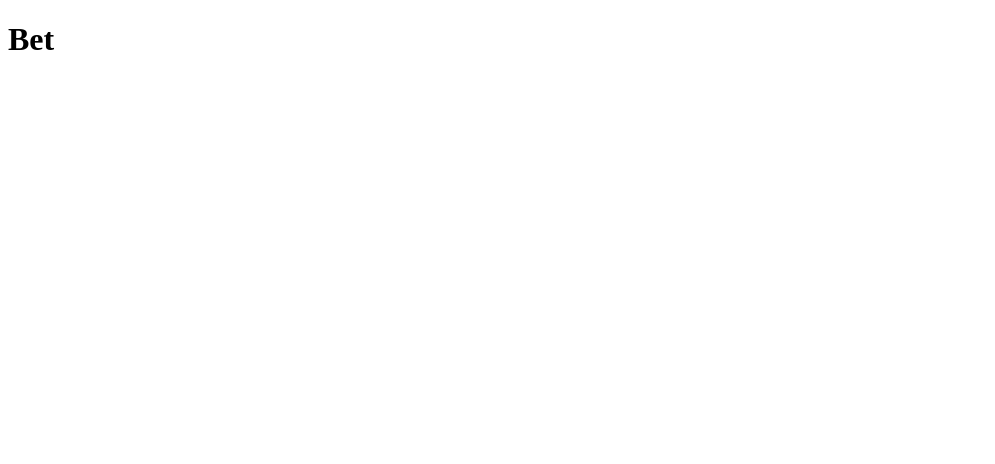
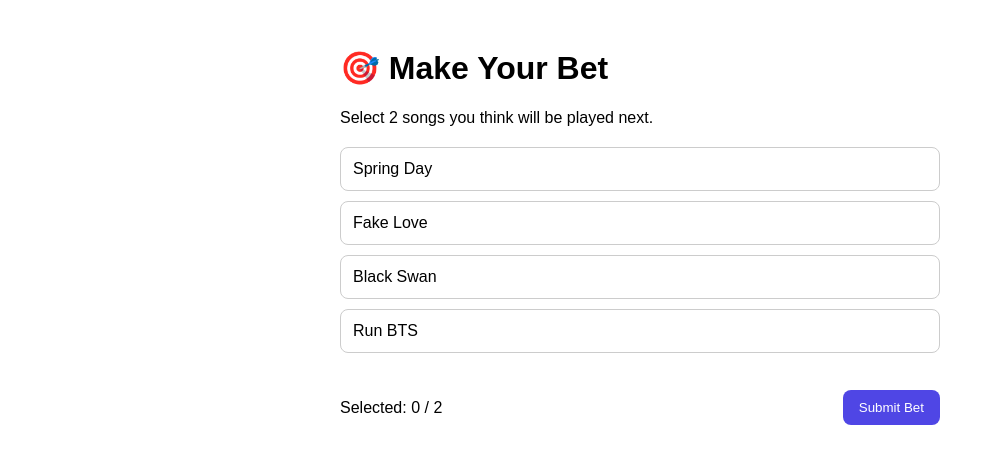
Before and after one commit to marcelaadriany/bts-songs-predictor, a React (Vite) app in the folder frontend/: page /bet in a window 1280 px wide. Shown: the top 464 px of the page, without its empty margins (0-995 px from the left). Built offline with nearby package versions, Linux system fonts and the light colour scheme.

Commit message:
feat: implement betting selection logic

```diff
--- /dev/null
+++ b/frontend/src/components/SongOption.tsx
@@ -0,0 +1,25 @@
+import type { Song } from "../types/Song";
+
+type Props = {
+  song: Song;
+  selected: boolean;
+  onSelect: (id: number) => void;
+};
+
+export default function SongOption({ song, selected, onSelect }: Props) {
+  return (
+    <div
+      onClick={() => onSelect(song.id)}
+      style={{
+        padding: "12px",
+        borderRadius: "8px",
+        border: selected ? "2px solid #4f46e5" : "1px solid #ccc",
+        backgroundColor: selected ? "#ede9fe" : "#fff",
+        cursor: "pointer",
+        transition: "0.2s",
+      }}
+    >
+      {song.name}
+    </div>
+  );
+}
--- a/frontend/src/pages/Bet.tsx
+++ b/frontend/src/pages/Bet.tsx
@@ -1,3 +1,108 @@
+import { useState } from "react";
+
+import SongOption from "../components/SongOption";
+import type { Song } from "../types/Song";
+
 export default function Bet() {
-  return <h1>Bet</h1>;
+  const songs: Song[] = [
+    { id: 1, name: "Dynamite", played: true },
+    { id: 2, name: "Butter", played: true },
+    { id: 3, name: "Spring Day", played: false },
+    { id: 4, name: "Fake Love", played: false },
+    { id: 5, name: "Black Swan", played: false },
+    { id: 6, name: "Run BTS", played: false },
+  ];
+
+  const availableSongs = songs.filter((song) => !song.played);
+
+  const [selectedSongs, setSelectedSongs] = useState<number[]>([]);
+
+  function handleSelect(songId: number) {
+    const alreadySelected = selectedSongs.includes(songId);
+
+    // remove seleção
+    if (alreadySelected) {
+      setSelectedSongs(selectedSongs.filter((id) => id !== songId));
+      return;
+    }
+
+    // impede mais de 2
+    if (selectedSongs.length >= 2) {
+      alert("You can only select 2 songs");
+      return;
+    }
+
+    // adiciona seleção
+    setSelectedSongs([...selectedSongs, songId]);
+  }
+
+  function handleSubmitBet() {
+    if (selectedSongs.length !== 2) {
+      alert("Select exactly 2 songs");
+      return;
+    }
+
+    console.log("Bet submitted:", selectedSongs);
+
+    alert("Bet submitted successfully!");
+  }
+
+  return (
+    <div style={styles.container}>
+      <h1>🎯 Make Your Bet</h1>
+
+      <p>Select 2 songs you think will be played next.</p>
+
+      <div style={styles.list}>
+        {availableSongs.map((song) => (
+          <SongOption
+            key={song.id}
+            song={song}
+            selected={selectedSongs.includes(song.id)}
+            onSelect={handleSelect}
+          />
+        ))}
+      </div>
+
+      <div style={styles.footer}>
+        <p>Selected: {selectedSongs.length} / 2</p>
+
+        <button style={styles.button} onClick={handleSubmitBet}>
+          Submit Bet
+        </button>
+      </div>
+    </div>
+  );
 }
+
+const styles = {
+  container: {
+    maxWidth: "600px",
+    margin: "0 auto",
+    padding: "20px",
+    fontFamily: "Arial",
+  },
+
+  list: {
+    display: "flex",
+    flexDirection: "column" as const,
+    gap: "10px",
+    marginTop: "20px",
+  },
+
+  footer: {
+    marginTop: "30px",
+    display: "flex",
+    justifyContent: "space-between",
+    alignItems: "center",
+  },
+
+  button: {
+    padding: "10px 16px",
+    border: "none",
+    backgroundColor: "#4f46e5",
+    color: "#fff",
+    borderRadius: "8px",
+    cursor: "pointer",
+  },
+};
```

WORK INSTRUCTION: Could the material above be given again in full and exactly, with its pictures left out?

OUTPUT OF THE TASK:
Before and after one commit to marcelaadriany/bts-songs-predictor, a React (Vite) app in the folder frontend/: page /bet in a window 1280 px wide. Shown: the top 464 px of the page, without its empty margins (0-995 px from the left). Built offline with nearby package versions, Linux system fonts and the light colour scheme.

Commit message:
feat: implement betting selection logic

```diff
--- /dev/null
+++ b/frontend/src/components/SongOption.tsx
@@ -0,0 +1,25 @@
+import type { Song } from "../types/Song";
+
+type Props = {
+  song: Song;
+  selected: boolean;
+  onSelect: (id: number) => void;
+};
+
+export default function SongOption({ song, selected, onSelect }: Props) {
+  return (
+    <div
+      onClick={() => onSelect(song.id)}
+      style={{
+        padding: "12px",
+        borderRadius: "8px",
+        border: selected ? "2px solid #4f46e5" : "1px solid #ccc",
+        backgroundColor: selected ? "#ede9fe" : "#fff",
+        cursor: "pointer",
+        transition: "0.2s",
+      }}
+    >
+      {song.name}
+    </div>
+  );
+}
--- a/frontend/src/pages/Bet.tsx
+++ b/frontend/src/pages/Bet.tsx
@@ -1,3 +1,108 @@
+import { useState } from "react";
+
+import SongOption from "../components/SongOption";
+import type { Song } from "../types/Song";
+
 export default function Bet() {
-  return <h1>Bet</h1>;
+  const songs: Song[] = [
+    { id: 1, name: "Dynamite", played: true },
+    { id: 2, name: "Butter", played: true },
+    { id: 3, name: "Spring Day", played: false },
+    { id: 4, name: "Fake Love", played: false },
+    { id: 5, name: "Black Swan", played: false },
+    { id: 6, name: "Run BTS", played: false },
+  ];
+
+  const availableSongs = songs.filter((song) => !song.played);
+
+  const [selectedSongs, setSelectedSongs] = useState<number[]>([]);
+
+  function handleSelect(songId: number) {
+    const alreadySelected = selectedSongs.includes(songId);
+
+    // remove seleção
+    if (alreadySelected) {
+      setSelectedSongs(selectedSongs.filter((id) => id !== songId));
+      return;
+    }
+
+    // impede mais de 2
+    if (selectedSongs.length >= 2) {
+      alert("You can only select 2 songs");
+      return;
+    }
+
+    // adiciona seleção
+    setSelectedSongs([...selectedSongs, songId]);
+  }
+
+  function handleSubmitBet() {
+    if (selectedSongs.length !== 2) {
+      alert("Select exactly 2 songs");
+      return;
+    }
+
+    console.log("Bet submitted:", selectedSongs);
+
+    alert("Bet submitted successfully!");
+  }
+
+  return (
+    <div style={styles.container}>
+      <h1>🎯 Make Your Bet</h1>
+
+      <p>Select 2 songs you think will be played next.</p>
+
+      <div style={styles.list}>
+        {availableSongs.map((song) => (
+          <SongOption
+            key={song.id}
+            song={song}
+            selected={selectedSongs.includes(song.id)}
+            onSelect={handleSelect}
+          />
+        ))}
+      </div>
+
+      <div style={styles.footer}>
+        <p>Selected: {selectedSongs.length} / 2</p>
+
+        <button style={styles.button} onClick={handleSubmitBet}>
+          Submit Bet
+        </button>
+      </div>
+    </div>
+  );
 }
+
+const styles = {
+  container: {
+    maxWidth: "600px",
+    margin: "0 auto",
+    padding: "20px",
+    fontFamily: "Arial",
+  },
+
+  list: {
+    display: "flex",
+    flexDirection: "column" as const,
+    gap: "10px",
+    marginTop: "20px",
+  },
+
+  footer: {
+    marginTop: "30px",
+    display: "flex",
+    justifyContent: "space-between",
+    alignItems: "center",
+  },
+
+  button: {
+    padding: "10px 16px",
+    border: "none",
+    backgroundColor: "#4f46e5",
+    color: "#fff",
+    borderRadius: "8px",
+    cursor: "pointer",
+  },
+};
```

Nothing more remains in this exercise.